Halifax County residents or anyone desiring to get a clearer picture of weather conditions in the area now have a new tool to do so with the advent of a new emergency mass notification warning system.

Residents can sign up for the service at no cost on the Halifax County website at www.halifaxcountyva.gov and follow the prompts to sign up to receive important emergency notifications.

The vendor the county is using for the service is Everbridge, (formerly known as 3n Global and the National Notification Network), which sends messages via telephone, text message and email, but it stops once they know that a person has read a message.

Their system was used in 2012 to send over 10 million messages to residents during Hurricane Sandy.

During the Boston Marathon bombings in April 2013, the city of Boston used Everbridge for its critical communications, with Everbridge relaying information to business operators, employees, firefighters, hospital staff, police and residents after the explosions and during the lockdown of Boston, Watertown, Waltham and surrounding areas.

Implementation began about six weeks ago, according to Steve Dishman, emergency services coordinator for Halifax County.

Once users log into the address listed on the Halifax County website, they will be asked to submit a username and password, but more than that they will be able to select what type of warnings they receive and the times they want to receive them.

For instance, according to volunteer emergency services coordinator Becky Martin, a subscriber can ask not to be disturbed during certain times of the day, for instance at nighttime.

Dishman added that you can have quiet hours set, but if you have a warning for something particularly devastating, like a tornado in that area, it will override the setting and alert the subscriber.

Martin said the service can be customized to receive warnings or watches for everything from floods to severe thunderstorms to tornados.

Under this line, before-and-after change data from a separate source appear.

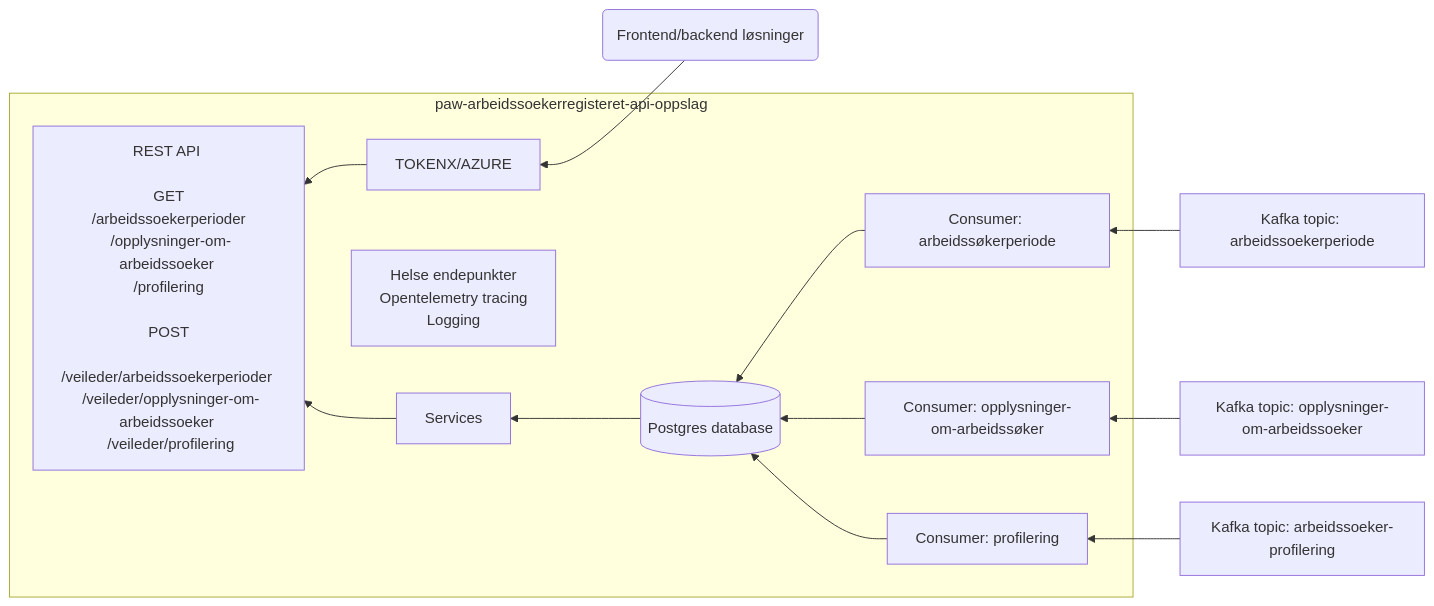
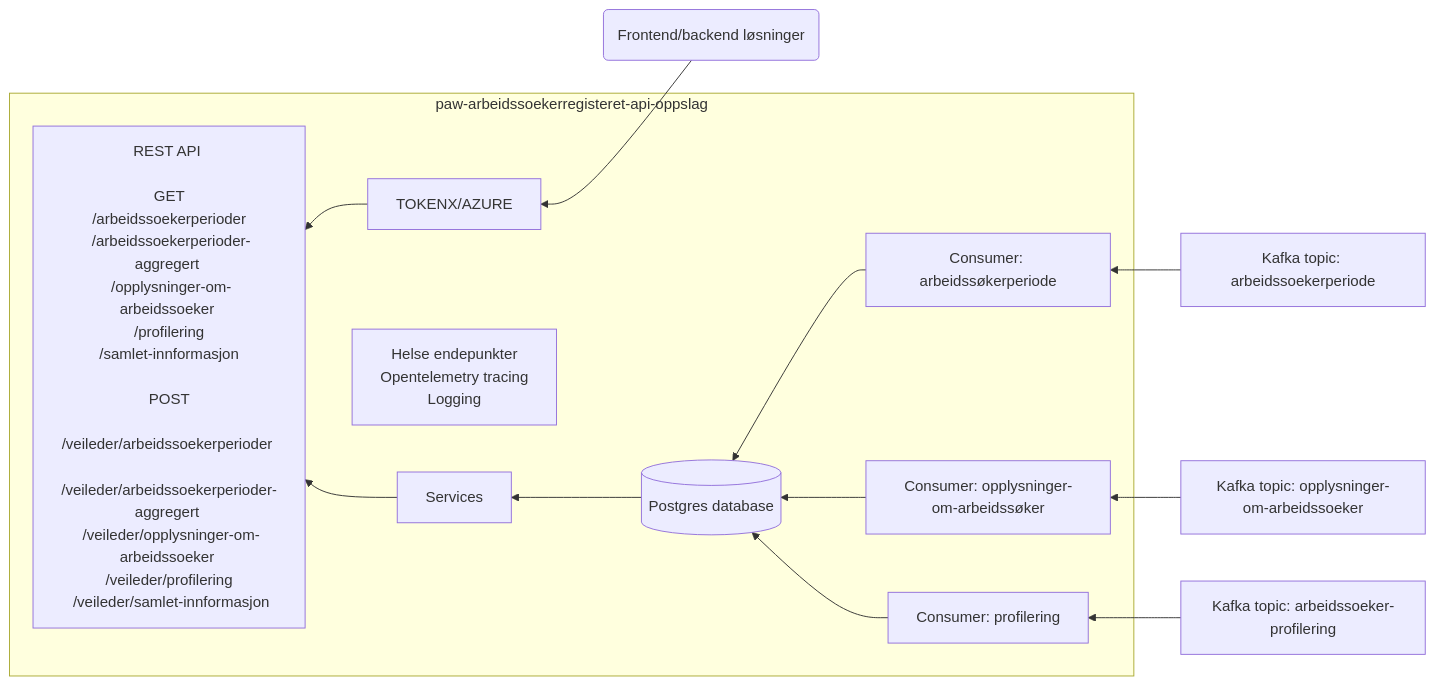
One commit to navikt/paw-arbeidssoekerregisteret-monorepo-ekstern changed the diagram in apps/oppslag-api/README.md. Above: the diagram before and after it, drawn with Mermaid. The commit also changed other lines of this file and 12 other files, not shown here.

First line of the commit message:
Legger til nytt endepunkt for bruker og veileder "/arbeidssoekerperioder-aggregert"

````diff
--- a/apps/oppslag-api/README.md
+++ b/apps/oppslag-api/README.md
@@ -11,28 +11,28 @@
 ```mermaid
 flowchart RL;
     A(Frontend/backend løsninger);
     subgraph paw-arbeidssoekerregisteret-api-oppslag
         B[TOKENX/AZURE];
-        id1[REST API <br/> <br/> GET <br/> /arbeidssoekerperioder <br/> /opplysninger-om-arbeidssoeker <br/> /profilering <br/> <br/> POST <br/> /veileder/arbeidssoekerperioder <br/> /veileder/opplysninger-om-arbeidssoeker <br/> /veileder/profilering];
+        id1[REST API <br/> <br/> GET <br/> /arbeidssoekerperioder <br/> /arbeidssoekerperioder-aggregert <br/> /opplysninger-om-arbeidssoeker <br/> /profilering <br/> /samlet-innformasjon <br/> <br/> POST <br/> /veileder/arbeidssoekerperioder <br/> /veileder/arbeidssoekerperioder-aggregert <br/> /veileder/opplysninger-om-arbeidssoeker <br/> /veileder/profilering <br/> /veileder/samlet-innformasjon];
         id2[Helse endepunkter <br/> Opentelemetry tracing <br/> Logging];
         C[Services];
         D[(Postgres database)];
         E[Consumer: arbeidssøkerperiode];
         F[Consumer: opplysninger-om-arbeidssøker];
         G[Consumer: profilering];
     end;
     H[Kafka topic: arbeidssoekerperiode];
     I[Kafka topic: opplysninger-om-arbeidssoeker];
     J[Kafka topic: arbeidssoeker-profilering];
     A-->B;
     B-->id1;
     id2~~~id1
     C-->id1;
     D-->C
     E-->D
     F-->D;
     G-->D;
     J-->G;
     I-->F;
     H-->E;
 ```
````
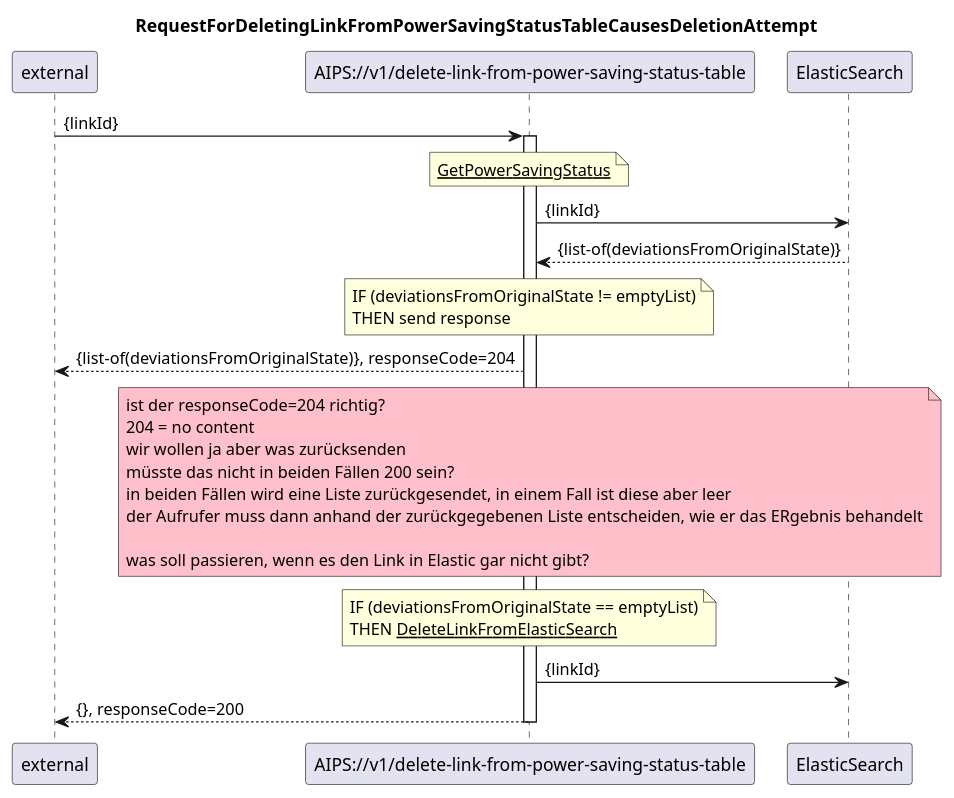
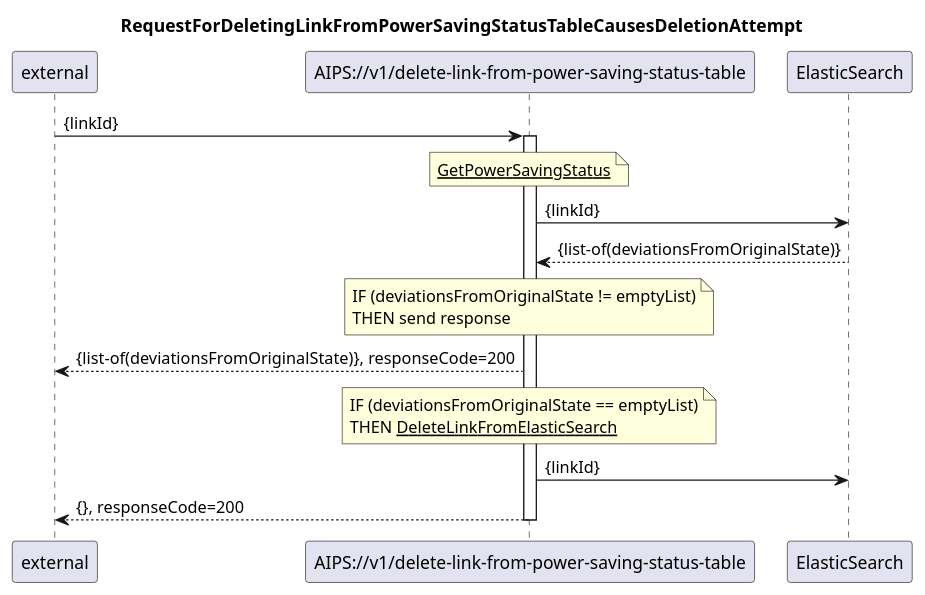
One commit to openBackhaul/AirInterfacePowerSaver changed the diagram in spec/diagrams/07_PowerSavingStatus/705_deleteLinkFromPowerSavingStatusTable.plantuml. Above: the diagram before and after it, drawn with PlantUML. The commit also changed 4 other files, not shown here.

Commit message:
refined diagrams

```diff
--- a/spec/diagrams/07_PowerSavingStatus/705_deleteLinkFromPowerSavingStatusTable.plantuml
+++ b/spec/diagrams/07_PowerSavingStatus/705_deleteLinkFromPowerSavingStatusTable.plantuml
@@ -1,55 +1,45 @@
 @startuml 705_deleteLinkFromPowerSavingStatusTable
 skinparam responseMessageBelowArrow true
 
 title
 RequestForDeletingLinkFromPowerSavingStatusTableCausesDeletionAttempt
 end title
 
 participant "external" as requestor
 participant "AIPS://v1/delete-link-from-power-saving-status-table" as delete
 participant "ElasticSearch" as es
 
 requestor -> delete: {linkId}
 activate delete
 
 'get all linkIds from power saving status table
 note over delete
   <u>GetPowerSavingStatus</u>
 end note
 delete -> es: {linkId}
 es --> delete: {list-of(deviationsFromOriginalState)} 
 
 note over delete
     IF (deviationsFromOriginalState != emptyList)
     THEN send response
 end note
-delete --> requestor: {list-of(deviationsFromOriginalState)}, responseCode=204
-
-note over delete #Pink
-  ist der responseCode=204 richtig?
-  204 = no content
-  wir wollen ja aber was zurücksenden
-  müsste das nicht in beiden Fällen 200 sein?
-  in beiden Fällen wird eine Liste zurückgesendet, in einem Fall ist diese aber leer
-  der Aufrufer muss dann anhand der zurückgegebenen Liste entscheiden, wie er das ERgebnis behandelt
-
-  was soll passieren, wenn es den Link in Elastic gar nicht gibt?
-end note
-
+'we cannot use responseCode 204 to indicate that the list is not empty, 
+'because the module list shall be returned, which requires responseCode to be 200
+delete --> requestor: {list-of(deviationsFromOriginalState)}, responseCode=200
 
 'now cleanup
 note over delete
     IF (deviationsFromOriginalState == emptyList)
     THEN <u>DeleteLinkFromElasticSearch</u>
 end note
 delete -> es: {linkId}
 
 delete --> requestor: {}, responseCode=200
 
 
 
 
 
 deactivate delete 
 
 @enduml
```
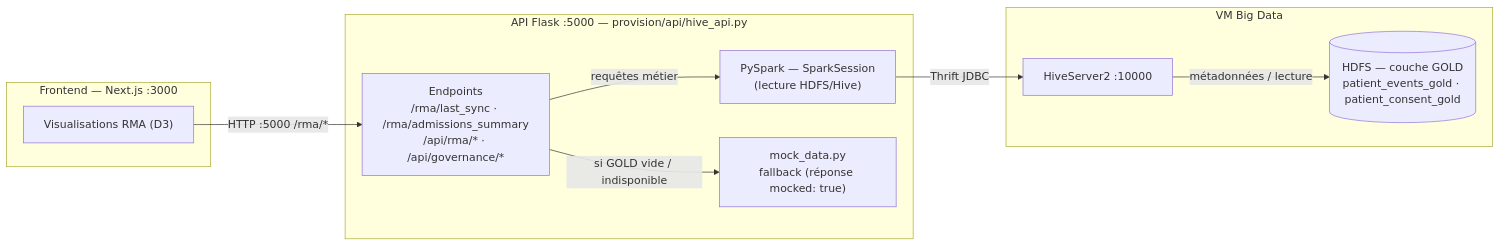
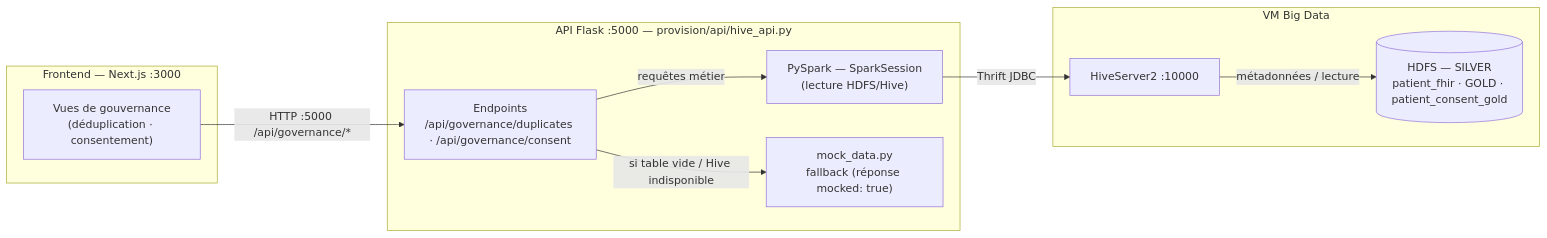
The diagram in GUIDE/guide-backend.md (Alphamanjaka/test-big-data), drawn with Mermaid before and after one commit. The commit also changed other lines of this file and 65 other files, not shown here.

Commit message:
Retrait du RMA : front recentre (synthese/doublons/gouvernance), API gouvernance seule 3/3, docs et memoire alignes

````diff
--- a/GUIDE/guide-backend.md
+++ b/GUIDE/guide-backend.md
@@ -18,23 +18,23 @@
 ```mermaid
 flowchart LR
     subgraph FRONT["Frontend — Next.js :3000"]
-        UI["Visualisations RMA (D3)"]
+        UI["Vues de gouvernance<br/>(déduplication · consentement)"]
     end
 
     subgraph API["API Flask :5000 — provision/api/hive_api.py"]
-        ROUTES["Endpoints<br/>/rma/last_sync · /rma/admissions_summary<br/>/api/rma/* · /api/governance/*"]
+        ROUTES["Endpoints<br/>/api/governance/duplicates · /api/governance/consent"]
         PYSPARK["PySpark — SparkSession<br/>(lecture HDFS/Hive)"]
         MOCK["mock_data.py<br/>fallback (réponse mocked: true)"]
     end
 
     subgraph HADOOP["VM Big Data"]
         HS2["HiveServer2 :10000"]
-        GOLD[("HDFS — couche GOLD<br/>patient_events_gold · patient_consent_gold")]
+        WAREHOUSE[("HDFS — SILVER<br/>patient_fhir · GOLD · patient_consent_gold")]
     end
 
-    UI -->|"HTTP :5000 /rma/*"| ROUTES
-    ROUTES -->|"si GOLD vide / indisponible"| MOCK
+    UI -->|"HTTP :5000 /api/governance/*"| ROUTES
+    ROUTES -->|"si table vide / Hive indisponible"| MOCK
     ROUTES -->|"requêtes métier"| PYSPARK
     PYSPARK -->|"Thrift JDBC"| HS2
-    HS2 -->|"métadonnées / lecture"| GOLD
+    HS2 -->|"métadonnées / lecture"| WAREHOUSE
 ```
````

Persons in different areas of the county can customize the service to receive warnings just for their specific area of the county.

Also the system can be used to alert residents via smartphone in specific areas about missing elderly people or children, according to Dishman.

People may sign up to receive updates about incoming weather at events such as the Halifax County Cantaloupe Festival, including last-second notification of parking alternatives.

“I remember the first cantaloupe festival at Berry Hill, where we had to park people at Daystrom because of rain,” recalled Martin. “This would be a quick way of short term notification.”

Martin recalled a concert planned for a venue near Raleigh, when concert-goers who had signed up for a similar system were warned of impending severe weather and advised admission to the event would be delayed.

Virginia Department of Transportation can use the system to alert subscribers to road closures, Dishman explained.

Previously, the county had used the Civic Ready program at a cost of $13,000 annually but decided to switch to Everbridge, “because it is a more comprehensive system in terms of capabilities not only for what the county can use it for, but how the user can apply it,” he added.

The cost of the Everbridge system, according to Dishman, is approximately $11,000 each year.

Doug Ford reports for The Gazette-Virginian. Contact him at dford@gazettevirginian.com.

Doug Ford covers news and sports for The Gazette-Virginian. Contact him at dford@gazettevirginian.com.